The records that follow must be repeated exactly as they stand.

-------

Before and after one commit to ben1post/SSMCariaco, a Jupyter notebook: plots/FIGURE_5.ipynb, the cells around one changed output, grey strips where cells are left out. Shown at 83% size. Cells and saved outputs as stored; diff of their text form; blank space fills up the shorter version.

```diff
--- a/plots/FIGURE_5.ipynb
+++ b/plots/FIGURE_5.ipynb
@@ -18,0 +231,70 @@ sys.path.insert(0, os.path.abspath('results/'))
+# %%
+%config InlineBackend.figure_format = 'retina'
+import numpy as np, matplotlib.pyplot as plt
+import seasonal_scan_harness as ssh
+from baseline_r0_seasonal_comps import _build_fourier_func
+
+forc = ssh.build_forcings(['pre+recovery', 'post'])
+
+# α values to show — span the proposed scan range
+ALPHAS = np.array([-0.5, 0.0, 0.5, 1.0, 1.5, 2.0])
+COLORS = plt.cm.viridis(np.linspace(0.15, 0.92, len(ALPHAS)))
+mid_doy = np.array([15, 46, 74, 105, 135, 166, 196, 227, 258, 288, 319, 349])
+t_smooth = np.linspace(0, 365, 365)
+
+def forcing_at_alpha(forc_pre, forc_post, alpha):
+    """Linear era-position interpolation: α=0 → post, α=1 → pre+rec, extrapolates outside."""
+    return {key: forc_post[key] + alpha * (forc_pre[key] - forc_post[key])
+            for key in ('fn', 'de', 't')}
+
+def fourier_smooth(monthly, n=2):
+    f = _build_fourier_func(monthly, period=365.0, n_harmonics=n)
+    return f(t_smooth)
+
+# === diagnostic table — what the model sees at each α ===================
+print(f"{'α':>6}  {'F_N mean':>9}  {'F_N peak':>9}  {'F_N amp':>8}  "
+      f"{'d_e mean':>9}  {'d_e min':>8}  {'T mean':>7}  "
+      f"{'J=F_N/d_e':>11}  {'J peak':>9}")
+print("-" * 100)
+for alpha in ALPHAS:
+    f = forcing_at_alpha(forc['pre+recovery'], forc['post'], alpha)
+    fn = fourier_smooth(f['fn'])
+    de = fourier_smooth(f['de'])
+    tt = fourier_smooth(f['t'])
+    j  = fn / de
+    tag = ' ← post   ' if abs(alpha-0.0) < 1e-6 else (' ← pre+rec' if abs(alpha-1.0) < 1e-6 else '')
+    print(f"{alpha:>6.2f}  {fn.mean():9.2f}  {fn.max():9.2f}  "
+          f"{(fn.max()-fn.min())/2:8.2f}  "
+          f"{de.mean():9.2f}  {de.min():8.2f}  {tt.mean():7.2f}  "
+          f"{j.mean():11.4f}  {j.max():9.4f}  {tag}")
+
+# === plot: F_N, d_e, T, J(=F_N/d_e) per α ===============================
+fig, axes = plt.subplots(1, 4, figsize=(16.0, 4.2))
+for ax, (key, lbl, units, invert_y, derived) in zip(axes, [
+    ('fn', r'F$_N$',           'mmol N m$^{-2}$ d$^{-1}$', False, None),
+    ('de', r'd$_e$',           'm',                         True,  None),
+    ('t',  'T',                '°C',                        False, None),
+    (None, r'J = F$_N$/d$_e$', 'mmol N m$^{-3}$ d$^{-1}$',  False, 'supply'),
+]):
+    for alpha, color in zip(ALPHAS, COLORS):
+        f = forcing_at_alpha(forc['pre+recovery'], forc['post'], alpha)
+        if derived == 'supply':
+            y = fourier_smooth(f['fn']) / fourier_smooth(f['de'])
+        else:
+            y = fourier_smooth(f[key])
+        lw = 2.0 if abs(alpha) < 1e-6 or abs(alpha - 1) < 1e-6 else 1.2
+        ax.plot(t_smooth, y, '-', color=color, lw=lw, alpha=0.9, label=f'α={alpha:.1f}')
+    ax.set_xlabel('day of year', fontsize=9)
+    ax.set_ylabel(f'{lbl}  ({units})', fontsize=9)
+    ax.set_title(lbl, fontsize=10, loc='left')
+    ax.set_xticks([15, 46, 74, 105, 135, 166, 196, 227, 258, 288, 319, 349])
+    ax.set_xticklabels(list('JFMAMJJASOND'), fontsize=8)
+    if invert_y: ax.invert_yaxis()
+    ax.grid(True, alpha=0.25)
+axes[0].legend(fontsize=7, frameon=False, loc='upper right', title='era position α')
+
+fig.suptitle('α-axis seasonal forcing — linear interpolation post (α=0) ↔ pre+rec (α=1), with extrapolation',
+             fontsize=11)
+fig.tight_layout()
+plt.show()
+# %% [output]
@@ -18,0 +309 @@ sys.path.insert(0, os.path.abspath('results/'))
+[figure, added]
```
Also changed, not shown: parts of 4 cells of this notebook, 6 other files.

-------

> _Response below_:
Before and after one commit to ben1post/SSMCariaco, a Jupyter notebook: plots/FIGURE_5.ipynb, the cells around one changed output, grey strips where cells are left out. Shown at 83% size. Cells and saved outputs as stored; diff of their text form; blank space fills up the shorter version.

```diff
--- a/plots/FIGURE_5.ipynb
+++ b/plots/FIGURE_5.ipynb
@@ -18,0 +231,70 @@ sys.path.insert(0, os.path.abspath('results/'))
+# %%
+%config InlineBackend.figure_format = 'retina'
+import numpy as np, matplotlib.pyplot as plt
+import seasonal_scan_harness as ssh
+from baseline_r0_seasonal_comps import _build_fourier_func
+
+forc = ssh.build_forcings(['pre+recovery', 'post'])
+
+# α values to show — span the proposed scan range
+ALPHAS = np.array([-0.5, 0.0, 0.5, 1.0, 1.5, 2.0])
+COLORS = plt.cm.viridis(np.linspace(0.15, 0.92, len(ALPHAS)))
+mid_doy = np.array([15, 46, 74, 105, 135, 166, 196, 227, 258, 288, 319, 349])
+t_smooth = np.linspace(0, 365, 365)
+
+def forcing_at_alpha(forc_pre, forc_post, alpha):
+    """Linear era-position interpolation: α=0 → post, α=1 → pre+rec, extrapolates outside."""
+    return {key: forc_post[key] + alpha * (forc_pre[key] - forc_post[key])
+            for key in ('fn', 'de', 't')}
+
+def fourier_smooth(monthly, n=2):
+    f = _build_fourier_func(monthly, period=365.0, n_harmonics=n)
+    return f(t_smooth)
+
+# === diagnostic table — what the model sees at each α ===================
+print(f"{'α':>6}  {'F_N mean':>9}  {'F_N peak':>9}  {'F_N amp':>8}  "
+      f"{'d_e mean':>9}  {'d_e min':>8}  {'T mean':>7}  "
+      f"{'J=F_N/d_e':>11}  {'J peak':>9}")
+print("-" * 100)
+for alpha in ALPHAS:
+    f = forcing_at_alpha(forc['pre+recovery'], forc['post'], alpha)
+    fn = fourier_smooth(f['fn'])
+    de = fourier_smooth(f['de'])
+    tt = fourier_smooth(f['t'])
+    j  = fn / de
+    tag = ' ← post   ' if abs(alpha-0.0) < 1e-6 else (' ← pre+rec' if abs(alpha-1.0) < 1e-6 else '')
+    print(f"{alpha:>6.2f}  {fn.mean():9.2f}  {fn.max():9.2f}  "
+          f"{(fn.max()-fn.min())/2:8.2f}  "
+          f"{de.mean():9.2f}  {de.min():8.2f}  {tt.mean():7.2f}  "
+          f"{j.mean():11.4f}  {j.max():9.4f}  {tag}")
+
+# === plot: F_N, d_e, T, J(=F_N/d_e) per α ===============================
+fig, axes = plt.subplots(1, 4, figsize=(16.0, 4.2))
+for ax, (key, lbl, units, invert_y, derived) in zip(axes, [
+    ('fn', r'F$_N$',           'mmol N m$^{-2}$ d$^{-1}$', False, None),
+    ('de', r'd$_e$',           'm',                         True,  None),
+    ('t',  'T',                '°C',                        False, None),
+    (None, r'J = F$_N$/d$_e$', 'mmol N m$^{-3}$ d$^{-1}$',  False, 'supply'),
+]):
+    for alpha, color in zip(ALPHAS, COLORS):
+        f = forcing_at_alpha(forc['pre+recovery'], forc['post'], alpha)
+        if derived == 'supply':
+            y = fourier_smooth(f['fn']) / fourier_smooth(f['de'])
+        else:
+            y = fourier_smooth(f[key])
+        lw = 2.0 if abs(alpha) < 1e-6 or abs(alpha - 1) < 1e-6 else 1.2
+        ax.plot(t_smooth, y, '-', color=color, lw=lw, alpha=0.9, label=f'α={alpha:.1f}')
+    ax.set_xlabel('day of year', fontsize=9)
+    ax.set_ylabel(f'{lbl}  ({units})', fontsize=9)
+    ax.set_title(lbl, fontsize=10, loc='left')
+    ax.set_xticks([15, 46, 74, 105, 135, 166, 196, 227, 258, 288, 319, 349])
+    ax.set_xticklabels(list('JFMAMJJASOND'), fontsize=8)
+    if invert_y: ax.invert_yaxis()
+    ax.grid(True, alpha=0.25)
+axes[0].legend(fontsize=7, frameon=False, loc='upper right', title='era position α')
+
+fig.suptitle('α-axis seasonal forcing — linear interpolation post (α=0) ↔ pre+rec (α=1), with extrapolation',
+             fontsize=11)
+fig.tight_layout()
+plt.show()
+# %% [output]
@@ -18,0 +309 @@ sys.path.insert(0, os.path.abspath('results/'))
+[figure, added]
```
Also changed, not shown: parts of 4 cells of this notebook, 6 other files.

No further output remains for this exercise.